Shifting the composition from high fat to high muscle also supports another unseen yet vital change: a reduction in visceral fat. This type of fat is the potentially dangerous fat that surrounds the organs, causing inflammation and increasing your risk of chronic diseases like type II diabetes, Alzheimer’s, and stroke.[2] Research shows that low muscle mass increases the risk of hepatic fibrosis and the metabolic condition known as non-alcoholic fatty liver disease (NAFLD).[3]

Body composition is a more positive and comprehensive approach to creating a healthier body and changing your shape. Many can become obsessive about numbers, placing their self-worth on them. This approach can result in anxiety, obsessive or intrusive thoughts and even depression. In extreme cases, a fixation on reducing numbers on a scale can result in eating disorders. When we approach health and body shape from the body composition perspective, it’s easier to create healthy habits with a focus on mental and physical well-being.

Health benefits of improved body composition

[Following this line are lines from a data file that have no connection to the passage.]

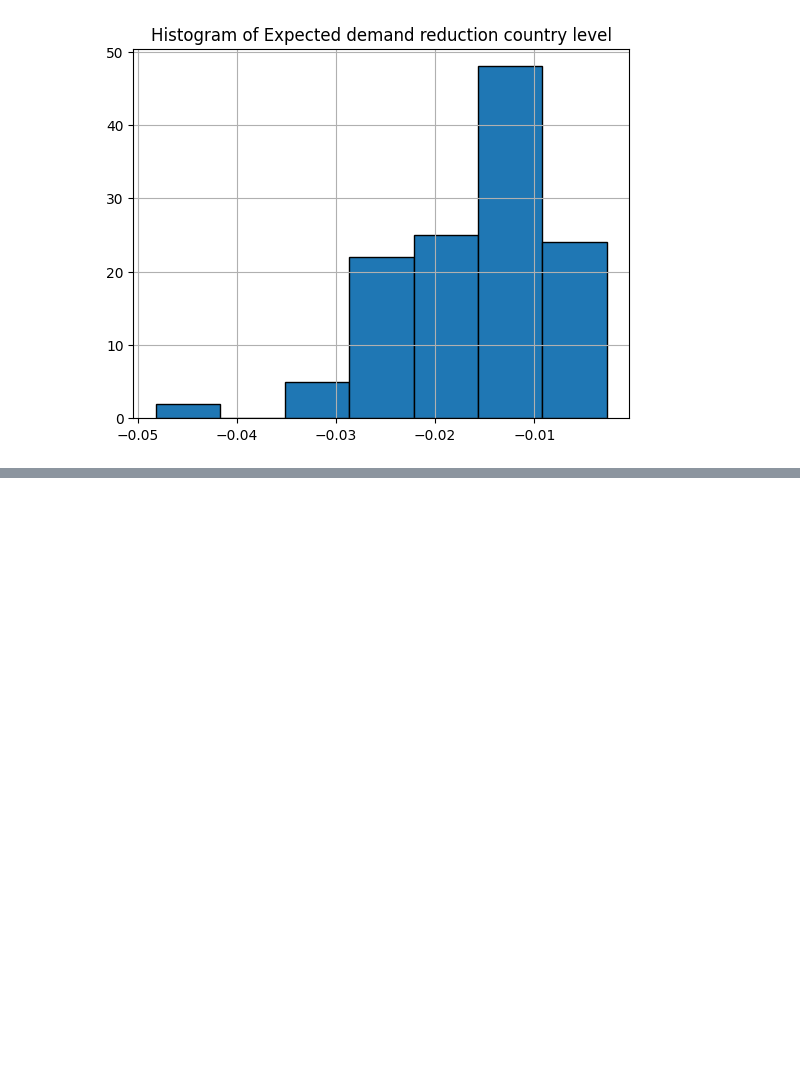
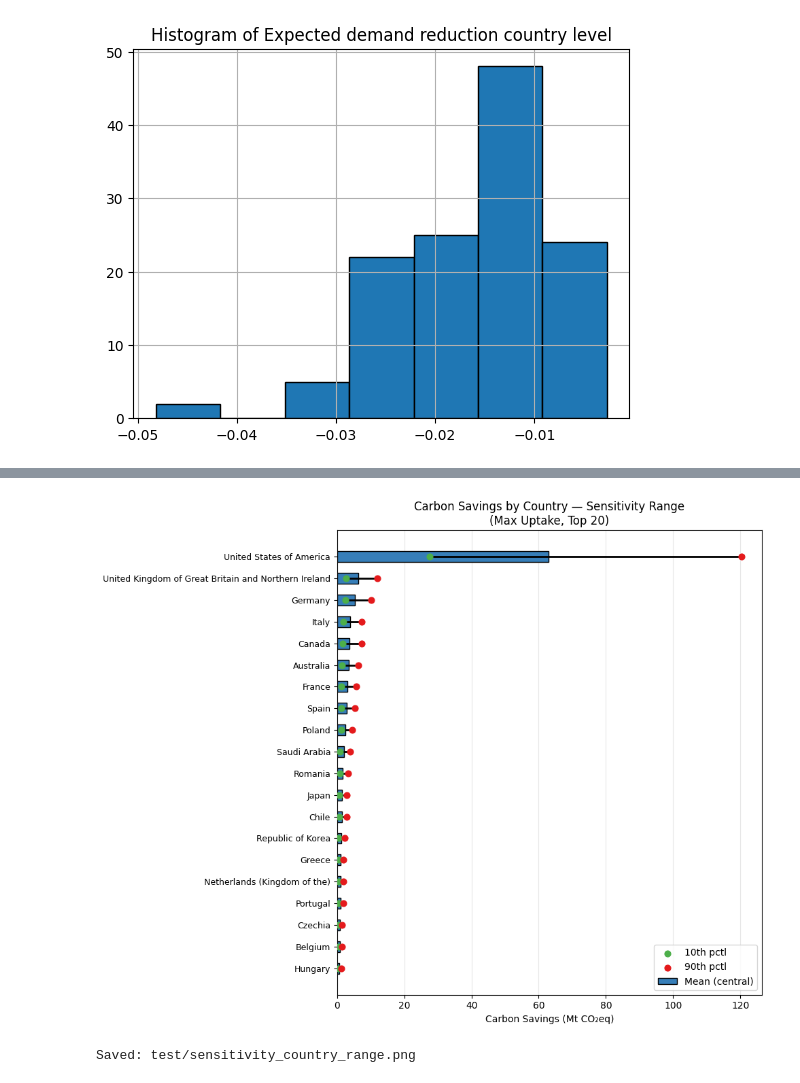
Before and after one commit to Chen2939/semaglutide, a Jupyter notebook: Price rebound model.ipynb, the cells around one changed output, grey strips where cells are left out. Saved outputs shown, nothing was run; the diff lists cells and outputs as text; code cells hidden in the pictures; blank space fills up the shorter version.

```diff
--- a/Price rebound model.ipynb
+++ b/Price rebound model.ipynb
@@ -333,0 +450,38 @@ Text(0.5, 1.0, 'Histogram of Expected demand reduction country level')
+# %%
+# --- Figure: Country-level sensitivity range (Max Uptake) ---
+
+country_sens = max_sens.groupby(["ci_scenario", "Country"])["carbon_savings_t"].sum().abs().reset_index()
+country_sens["carbon_savings_Mt"] = country_sens["carbon_savings_t"] / 1e6
+
+pivot = country_sens.pivot(index="Country", columns="ci_scenario", values="carbon_savings_Mt")
+pivot = pivot.reindex(columns=["P10 (10th pctl)", "Mean (central)", "P90 (90th pctl)"])
+pivot = pivot.sort_values("Mean (central)", ascending=True)
+
+# Take top 20 countries
+top20 = pivot.tail(20)
+
+fig, ax = plt.subplots(figsize=(10, 8))
+y = np.arange(len(top20))
+
+ax.barh(y, top20["Mean (central)"], height=0.5, color="#377eb8", edgecolor="black",
+        label="Mean (central)", zorder=3)
+
+ax.hlines(y, top20["P10 (10th pctl)"], top20["P90 (90th pctl)"],
+          color="black", linewidth=2, zorder=4)
+ax.scatter(top20["P10 (10th pctl)"], y, color="#4daf4a", s=40, zorder=5, label="10th pctl")
+ax.scatter(top20["P90 (90th pctl)"], y, color="#e41a1c", s=40, zorder=5, label="90th pctl")
+
+ax.set_yticks(y)
+ax.set_yticklabels(top20.index, fontsize=9)
+ax.set_xlabel("Carbon Savings (Mt CO₂eq)")
+ax.set_title("Carbon Savings by Country — Sensitivity Range\n(Max Uptake, Top 20)")
+ax.legend(loc="lower right")
+ax.grid(axis="x", alpha=0.3)
+
+plt.tight_layout()
+plt.savefig("test/sensitivity_country_range.png", dpi=150, bbox_inches="tight")
+plt.show()
+print("Saved: test/sensitivity_country_range.png")
+# %% [output]
+[figure, added]
+Saved: test/sensitivity_country_range.png
```
Also changed, not shown: parts of 3 cells of this notebook, 2 other files.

Focussing on building muscle both in terms of exercise and nutrition has a whole host of benefits. Some changes you’re likely to notice if you’re starting on a new health routine include better energy, focus, more confidence, a greater sense of wellbeing, and even feeling like your clothes fit better (although not the entire focus, appearance can also be a helpful marker to keep you motivated).

Here are some of the other significant health improvements that can come with focusing on improving body composition:
  • Increased bone density and reduced risk of developing sarcopenia
  • Improved resting metabolic rate
  • Increased insulin sensitivity, which reduces risk of metabolic disorders such as type II diabetes
  • Improved posture
  • Better muscle tone
  • Improved mental function
  • Reversing specific age factors
  • Increases the level of mitochondria in muscle tissue for increased energy production
  • Reduces abdominal fat
  • Improved cholesterol and triglyceride levels
  • Prevents and even reverses some degenerative processes, including changes in movement control and muscle loss [4]
  • Reduced severity/ risk of injury by strengthening connective tissue and joints and increasing bone density [5]
  • Reduced systolic and diastolic blood pressure - a 2023 meta-analysis revealed that just eight weeks of resistance training 2-3 times per week improved blood pressure results in hypertensive adults. [6]

Increasing muscle mass has a wealth of astonishing benefits - fat loss is just one of them.
To learn more about how to build muscle as you age, click here.

  1. Hall, K.D. & Kahan, Scott. (2019. Maintenance of lost weight and long-term management of obesity. Med Clin North Am, 102(1): 183-197.
  2. Saad, R.K., Ghezzawi, M., Horanieh, R., Khamis, A.M., Saunders, K.H., et al. (2022). Abdominal visceral adipose tissue and all-cause mortality: a systematic review. Front. Endocrinol, 13.
  3. Lee, H.J., Chang, J.S., Ahn, J.H., Kim, M.K., Park, K.S., et al. (2021). Association between low muscle mass and non-alcoholic fatty liver disease diagnosed using ultrasonography, magnetic resonance imaging derived proton density fat fraction, and comprehensive NAFLD score in Korea. J Prev Med Public Health, 54(6): 412-421.
  4. Westcott, W.L. (2015). Build muscle, improve health benefits associated with resistance training. ACSM’s Health and Fitness Journal, 19(4):22-27.
  5. Hoffman, J. (2017). Resistance training and injury prevention. American College of Sports Medicine.
  6. Ribeiro Correia, R., Santos Crus Veras, A., Rodrigues Tebar, W., Costa Rufino, J., Garcia Vatista, B.R., et al. (2023). Strength training for arterial hypertension treatment: A systematic review and meta-analysis of randomized clinical trials. Sci Rep, 13(201):